-- Opening Marker --
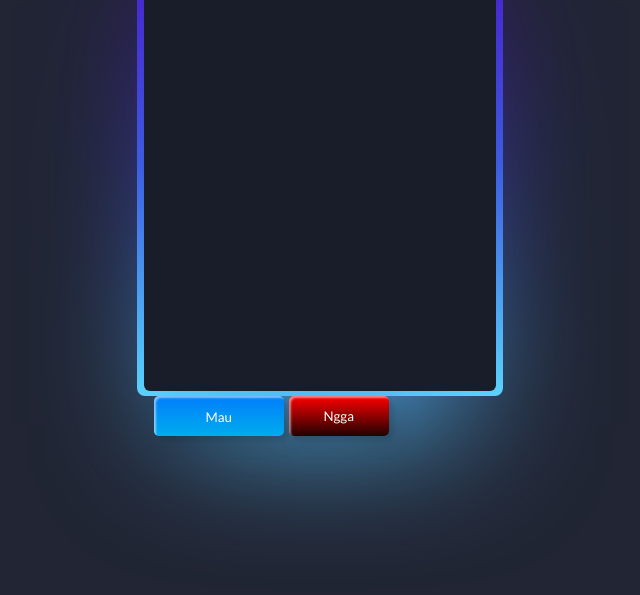
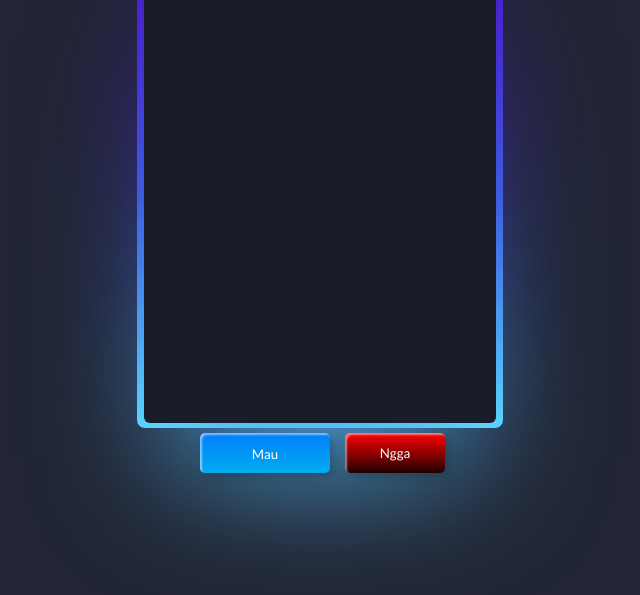
Before and after one commit to whyyy-project/whyyy-project.github.io, a website: page index.html in a window 1280 px wide. Shown: the part 175-770 px from the top of the page, without its empty margins (320-960 px from the left). Drawn offline with nearby package versions, Linux system fonts and the light colour scheme.

Commit message:
edit css

```diff
--- a/style.css
+++ b/style.css
@@ -35,12 +35,12 @@
 
 
   body {
-    min-height: 100vh;
+    min-height: 0vh;
     background: #212534;
     display: flex;
     align-items: center;
     flex-direction: column;
-    padding-top: 2rem;
+    padding-top: 4rem;
     padding-bottom: 2rem;
     box-sizing: border-box;
   }
@@ -85,6 +85,7 @@
   img{
     display: none;
     justify-content: center;
+    align-items: center;
     margin: auto;
     margin-top: 30px;
 }
@@ -170,6 +171,7 @@
 
   .btn{
     display: flex;
+    justify-content: center;
   }
   .custom-btn {
     display: inline;
@@ -178,6 +180,7 @@
     color: #fff;
     border-radius: 5px;
     padding: 10px 25px;
+    margin: 10px;
     font-family: 'Lato', sans-serif;
     font-weight: 500;
     background: transparent;
```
-- Closing Marker --
Check each line of the records above, and copy those that hold the word "justify".

» **Reply to the exercise**:
     justify-content: center;
+    justify-content: center;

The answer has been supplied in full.